About this task -
In the records below, pick out all lines containing the word "Jeremy".
Working data below:
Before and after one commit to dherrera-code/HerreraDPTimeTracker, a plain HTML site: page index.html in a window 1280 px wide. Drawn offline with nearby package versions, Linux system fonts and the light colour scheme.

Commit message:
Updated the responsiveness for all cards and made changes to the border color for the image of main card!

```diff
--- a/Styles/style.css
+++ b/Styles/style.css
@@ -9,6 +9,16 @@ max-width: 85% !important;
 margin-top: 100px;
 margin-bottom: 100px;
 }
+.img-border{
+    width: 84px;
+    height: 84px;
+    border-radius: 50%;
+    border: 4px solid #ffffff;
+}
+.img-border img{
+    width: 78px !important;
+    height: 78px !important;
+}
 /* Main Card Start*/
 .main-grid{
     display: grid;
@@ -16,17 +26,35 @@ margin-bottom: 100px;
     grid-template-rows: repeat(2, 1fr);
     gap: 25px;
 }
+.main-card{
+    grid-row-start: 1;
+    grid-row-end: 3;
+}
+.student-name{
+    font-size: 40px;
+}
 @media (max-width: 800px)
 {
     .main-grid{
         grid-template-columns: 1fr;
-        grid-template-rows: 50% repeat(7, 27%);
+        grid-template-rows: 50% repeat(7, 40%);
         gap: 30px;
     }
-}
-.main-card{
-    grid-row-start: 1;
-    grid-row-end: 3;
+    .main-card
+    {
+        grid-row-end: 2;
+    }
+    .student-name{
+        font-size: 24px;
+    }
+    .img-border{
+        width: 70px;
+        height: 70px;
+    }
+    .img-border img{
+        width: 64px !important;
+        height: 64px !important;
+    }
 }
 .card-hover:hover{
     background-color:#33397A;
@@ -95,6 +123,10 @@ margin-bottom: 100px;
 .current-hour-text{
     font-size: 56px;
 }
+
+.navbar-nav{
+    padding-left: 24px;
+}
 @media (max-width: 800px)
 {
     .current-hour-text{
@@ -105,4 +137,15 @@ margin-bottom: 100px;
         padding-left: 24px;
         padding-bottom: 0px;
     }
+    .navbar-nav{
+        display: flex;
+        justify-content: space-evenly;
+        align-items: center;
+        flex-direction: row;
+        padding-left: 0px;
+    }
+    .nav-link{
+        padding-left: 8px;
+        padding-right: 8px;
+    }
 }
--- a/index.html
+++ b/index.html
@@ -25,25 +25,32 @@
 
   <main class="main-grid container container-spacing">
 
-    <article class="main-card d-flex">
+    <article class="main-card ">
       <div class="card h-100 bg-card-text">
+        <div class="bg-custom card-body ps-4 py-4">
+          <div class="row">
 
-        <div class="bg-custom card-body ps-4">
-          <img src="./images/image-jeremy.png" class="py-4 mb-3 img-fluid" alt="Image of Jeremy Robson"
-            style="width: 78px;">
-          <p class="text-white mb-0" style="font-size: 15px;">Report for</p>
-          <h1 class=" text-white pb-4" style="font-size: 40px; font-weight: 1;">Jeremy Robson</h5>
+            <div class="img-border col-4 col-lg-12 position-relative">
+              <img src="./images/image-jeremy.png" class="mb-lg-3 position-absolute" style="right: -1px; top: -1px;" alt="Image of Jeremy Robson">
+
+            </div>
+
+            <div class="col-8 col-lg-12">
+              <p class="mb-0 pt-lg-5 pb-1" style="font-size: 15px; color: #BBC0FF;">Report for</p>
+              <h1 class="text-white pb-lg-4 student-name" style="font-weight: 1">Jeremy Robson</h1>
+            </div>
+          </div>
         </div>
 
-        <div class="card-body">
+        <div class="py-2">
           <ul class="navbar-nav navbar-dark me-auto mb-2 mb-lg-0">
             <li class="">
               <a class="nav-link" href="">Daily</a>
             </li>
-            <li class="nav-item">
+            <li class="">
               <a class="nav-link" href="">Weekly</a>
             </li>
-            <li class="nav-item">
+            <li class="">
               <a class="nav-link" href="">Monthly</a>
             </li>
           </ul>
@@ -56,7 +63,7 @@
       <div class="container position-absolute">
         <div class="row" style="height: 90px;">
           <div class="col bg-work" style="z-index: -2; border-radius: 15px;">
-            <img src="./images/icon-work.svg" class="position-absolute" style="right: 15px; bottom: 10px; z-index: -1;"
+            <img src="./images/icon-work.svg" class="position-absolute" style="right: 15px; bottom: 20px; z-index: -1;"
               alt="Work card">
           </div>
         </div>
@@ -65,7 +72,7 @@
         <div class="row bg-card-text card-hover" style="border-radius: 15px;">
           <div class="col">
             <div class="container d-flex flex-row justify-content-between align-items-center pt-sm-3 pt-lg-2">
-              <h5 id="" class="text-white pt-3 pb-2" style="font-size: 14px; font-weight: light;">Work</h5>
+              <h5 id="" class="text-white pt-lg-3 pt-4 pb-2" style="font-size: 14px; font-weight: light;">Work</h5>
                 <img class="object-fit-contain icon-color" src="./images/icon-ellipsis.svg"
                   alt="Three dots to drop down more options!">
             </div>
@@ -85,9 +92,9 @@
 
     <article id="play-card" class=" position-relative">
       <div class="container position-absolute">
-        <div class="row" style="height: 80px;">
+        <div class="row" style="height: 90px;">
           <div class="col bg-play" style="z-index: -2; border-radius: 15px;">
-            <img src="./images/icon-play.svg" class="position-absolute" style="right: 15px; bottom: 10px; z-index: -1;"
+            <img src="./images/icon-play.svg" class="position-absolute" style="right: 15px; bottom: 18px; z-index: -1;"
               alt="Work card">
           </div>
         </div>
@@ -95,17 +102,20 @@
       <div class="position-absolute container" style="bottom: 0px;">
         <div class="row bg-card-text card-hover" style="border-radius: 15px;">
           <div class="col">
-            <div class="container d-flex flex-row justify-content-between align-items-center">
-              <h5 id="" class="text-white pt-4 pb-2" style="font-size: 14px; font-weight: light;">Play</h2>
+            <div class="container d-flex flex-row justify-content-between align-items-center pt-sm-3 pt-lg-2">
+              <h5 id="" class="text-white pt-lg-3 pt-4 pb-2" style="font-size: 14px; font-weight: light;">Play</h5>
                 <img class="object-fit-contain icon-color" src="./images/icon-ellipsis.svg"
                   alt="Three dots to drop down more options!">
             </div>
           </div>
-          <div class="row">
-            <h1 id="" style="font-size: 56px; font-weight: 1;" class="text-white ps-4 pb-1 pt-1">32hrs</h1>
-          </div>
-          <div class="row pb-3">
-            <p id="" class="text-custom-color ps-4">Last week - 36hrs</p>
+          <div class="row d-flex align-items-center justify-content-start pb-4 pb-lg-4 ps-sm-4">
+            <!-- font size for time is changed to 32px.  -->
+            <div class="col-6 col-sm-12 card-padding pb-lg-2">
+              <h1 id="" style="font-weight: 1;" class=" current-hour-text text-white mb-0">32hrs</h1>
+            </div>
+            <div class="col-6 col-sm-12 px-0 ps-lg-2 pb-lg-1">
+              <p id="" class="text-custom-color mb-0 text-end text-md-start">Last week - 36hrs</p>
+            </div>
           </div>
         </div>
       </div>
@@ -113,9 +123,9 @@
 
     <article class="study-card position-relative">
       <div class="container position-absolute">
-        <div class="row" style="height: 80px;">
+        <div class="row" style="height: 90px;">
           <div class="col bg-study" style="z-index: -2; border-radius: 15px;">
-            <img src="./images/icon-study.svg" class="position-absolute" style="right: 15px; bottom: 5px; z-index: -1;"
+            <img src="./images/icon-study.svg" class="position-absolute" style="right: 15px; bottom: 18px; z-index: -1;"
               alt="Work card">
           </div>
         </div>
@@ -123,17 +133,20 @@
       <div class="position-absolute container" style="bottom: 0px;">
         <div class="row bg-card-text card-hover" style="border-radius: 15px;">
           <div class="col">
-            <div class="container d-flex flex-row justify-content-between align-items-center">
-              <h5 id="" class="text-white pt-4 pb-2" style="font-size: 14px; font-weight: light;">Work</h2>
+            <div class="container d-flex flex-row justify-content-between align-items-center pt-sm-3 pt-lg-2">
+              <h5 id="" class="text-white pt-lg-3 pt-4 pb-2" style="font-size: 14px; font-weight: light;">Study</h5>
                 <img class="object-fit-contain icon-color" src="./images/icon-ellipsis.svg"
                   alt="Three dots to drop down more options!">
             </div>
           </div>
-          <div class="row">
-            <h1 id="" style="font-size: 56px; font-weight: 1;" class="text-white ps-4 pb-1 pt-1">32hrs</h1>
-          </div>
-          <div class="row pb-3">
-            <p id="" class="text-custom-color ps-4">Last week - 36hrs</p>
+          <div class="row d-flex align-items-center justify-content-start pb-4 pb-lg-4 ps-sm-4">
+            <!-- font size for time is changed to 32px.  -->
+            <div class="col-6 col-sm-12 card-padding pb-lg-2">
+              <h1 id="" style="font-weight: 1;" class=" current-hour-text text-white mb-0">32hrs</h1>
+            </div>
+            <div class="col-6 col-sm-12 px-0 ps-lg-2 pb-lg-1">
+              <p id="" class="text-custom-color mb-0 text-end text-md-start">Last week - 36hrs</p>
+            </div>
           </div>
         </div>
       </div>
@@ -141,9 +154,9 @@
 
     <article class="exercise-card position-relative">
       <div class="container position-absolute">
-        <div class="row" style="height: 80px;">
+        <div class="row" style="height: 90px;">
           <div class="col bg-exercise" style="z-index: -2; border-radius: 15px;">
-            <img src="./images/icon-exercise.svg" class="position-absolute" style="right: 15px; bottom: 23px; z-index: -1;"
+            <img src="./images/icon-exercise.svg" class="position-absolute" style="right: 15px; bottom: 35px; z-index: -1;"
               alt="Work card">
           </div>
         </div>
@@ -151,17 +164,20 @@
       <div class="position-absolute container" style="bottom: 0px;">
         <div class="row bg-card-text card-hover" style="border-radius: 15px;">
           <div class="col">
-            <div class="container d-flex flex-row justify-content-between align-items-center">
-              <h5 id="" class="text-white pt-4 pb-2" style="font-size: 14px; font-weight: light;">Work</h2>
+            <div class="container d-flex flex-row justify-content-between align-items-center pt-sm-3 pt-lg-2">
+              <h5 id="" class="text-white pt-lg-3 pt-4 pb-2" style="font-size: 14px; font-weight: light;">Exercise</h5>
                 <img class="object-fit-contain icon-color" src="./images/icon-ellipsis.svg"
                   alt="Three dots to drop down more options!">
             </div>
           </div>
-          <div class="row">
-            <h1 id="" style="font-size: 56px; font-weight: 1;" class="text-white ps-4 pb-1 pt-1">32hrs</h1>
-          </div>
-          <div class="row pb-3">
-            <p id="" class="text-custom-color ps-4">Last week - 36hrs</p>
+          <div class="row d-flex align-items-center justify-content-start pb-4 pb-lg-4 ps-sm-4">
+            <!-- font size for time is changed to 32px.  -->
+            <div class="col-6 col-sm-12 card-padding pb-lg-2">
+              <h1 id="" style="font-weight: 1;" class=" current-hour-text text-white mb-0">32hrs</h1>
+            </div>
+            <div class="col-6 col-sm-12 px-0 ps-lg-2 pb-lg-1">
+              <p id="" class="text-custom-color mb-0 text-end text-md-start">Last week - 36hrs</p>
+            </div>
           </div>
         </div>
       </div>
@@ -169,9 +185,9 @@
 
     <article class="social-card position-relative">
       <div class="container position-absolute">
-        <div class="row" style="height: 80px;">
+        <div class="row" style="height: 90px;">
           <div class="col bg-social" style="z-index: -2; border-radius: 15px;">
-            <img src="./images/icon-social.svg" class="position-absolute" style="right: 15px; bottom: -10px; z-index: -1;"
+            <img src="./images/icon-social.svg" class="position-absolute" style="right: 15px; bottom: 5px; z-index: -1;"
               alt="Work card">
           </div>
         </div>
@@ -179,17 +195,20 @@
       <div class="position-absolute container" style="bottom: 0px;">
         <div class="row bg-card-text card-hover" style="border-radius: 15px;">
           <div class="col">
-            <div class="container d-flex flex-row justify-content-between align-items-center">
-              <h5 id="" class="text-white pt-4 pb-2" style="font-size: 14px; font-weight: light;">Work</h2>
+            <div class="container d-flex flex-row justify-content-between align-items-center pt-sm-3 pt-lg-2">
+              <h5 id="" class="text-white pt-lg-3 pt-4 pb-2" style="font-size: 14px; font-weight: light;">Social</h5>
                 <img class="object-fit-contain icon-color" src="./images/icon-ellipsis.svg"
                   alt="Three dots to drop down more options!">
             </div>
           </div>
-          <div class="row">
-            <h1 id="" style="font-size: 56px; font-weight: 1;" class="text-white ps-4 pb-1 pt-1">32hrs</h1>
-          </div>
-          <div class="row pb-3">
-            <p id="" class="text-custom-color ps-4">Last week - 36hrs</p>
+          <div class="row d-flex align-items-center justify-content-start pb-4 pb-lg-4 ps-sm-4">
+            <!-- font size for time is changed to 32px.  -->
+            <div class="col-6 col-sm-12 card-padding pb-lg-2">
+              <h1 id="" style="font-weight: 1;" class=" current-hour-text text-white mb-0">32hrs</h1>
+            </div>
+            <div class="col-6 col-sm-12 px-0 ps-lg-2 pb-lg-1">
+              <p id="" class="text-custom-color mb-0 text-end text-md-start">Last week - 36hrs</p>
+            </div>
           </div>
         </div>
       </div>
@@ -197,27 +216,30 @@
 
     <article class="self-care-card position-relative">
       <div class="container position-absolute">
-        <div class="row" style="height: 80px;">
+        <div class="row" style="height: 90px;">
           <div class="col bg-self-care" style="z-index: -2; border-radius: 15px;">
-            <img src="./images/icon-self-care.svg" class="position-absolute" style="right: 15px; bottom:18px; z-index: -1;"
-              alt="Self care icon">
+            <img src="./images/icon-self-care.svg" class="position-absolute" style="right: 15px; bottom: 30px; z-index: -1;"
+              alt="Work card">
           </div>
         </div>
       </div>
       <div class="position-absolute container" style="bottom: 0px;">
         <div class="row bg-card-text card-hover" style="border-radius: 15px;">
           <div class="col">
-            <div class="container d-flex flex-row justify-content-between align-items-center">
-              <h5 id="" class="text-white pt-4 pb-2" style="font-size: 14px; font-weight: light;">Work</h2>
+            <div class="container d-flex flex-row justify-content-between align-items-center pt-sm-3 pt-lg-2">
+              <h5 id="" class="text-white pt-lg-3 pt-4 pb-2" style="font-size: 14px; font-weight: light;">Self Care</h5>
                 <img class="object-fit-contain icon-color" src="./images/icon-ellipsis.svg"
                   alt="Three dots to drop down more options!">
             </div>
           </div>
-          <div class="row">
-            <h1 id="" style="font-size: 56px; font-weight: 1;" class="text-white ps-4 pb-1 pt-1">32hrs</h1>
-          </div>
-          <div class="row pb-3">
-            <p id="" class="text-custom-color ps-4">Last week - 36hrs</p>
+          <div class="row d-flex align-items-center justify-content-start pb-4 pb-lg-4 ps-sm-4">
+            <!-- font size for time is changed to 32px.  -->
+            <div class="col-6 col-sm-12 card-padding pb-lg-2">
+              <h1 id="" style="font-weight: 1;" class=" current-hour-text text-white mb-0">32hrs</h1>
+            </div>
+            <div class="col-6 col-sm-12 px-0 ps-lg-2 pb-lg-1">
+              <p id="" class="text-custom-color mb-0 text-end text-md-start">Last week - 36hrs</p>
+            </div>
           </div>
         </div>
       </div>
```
End of Working data.
Result of this exercise -
-          <img src="./images/image-jeremy.png" class="py-4 mb-3 img-fluid" alt="Image of Jeremy Robson"
-          <h1 class=" text-white pb-4" style="font-size: 40px; font-weight: 1;">Jeremy Robson</h5>
+              <img src="./images/image-jeremy.png" class="mb-lg-3 position-absolute" style="right: -1px; top: -1px;" alt="Image of Jeremy Robson">
+              <h1 class="text-white pb-lg-4 student-name" style="font-weight: 1">Jeremy Robson</h1>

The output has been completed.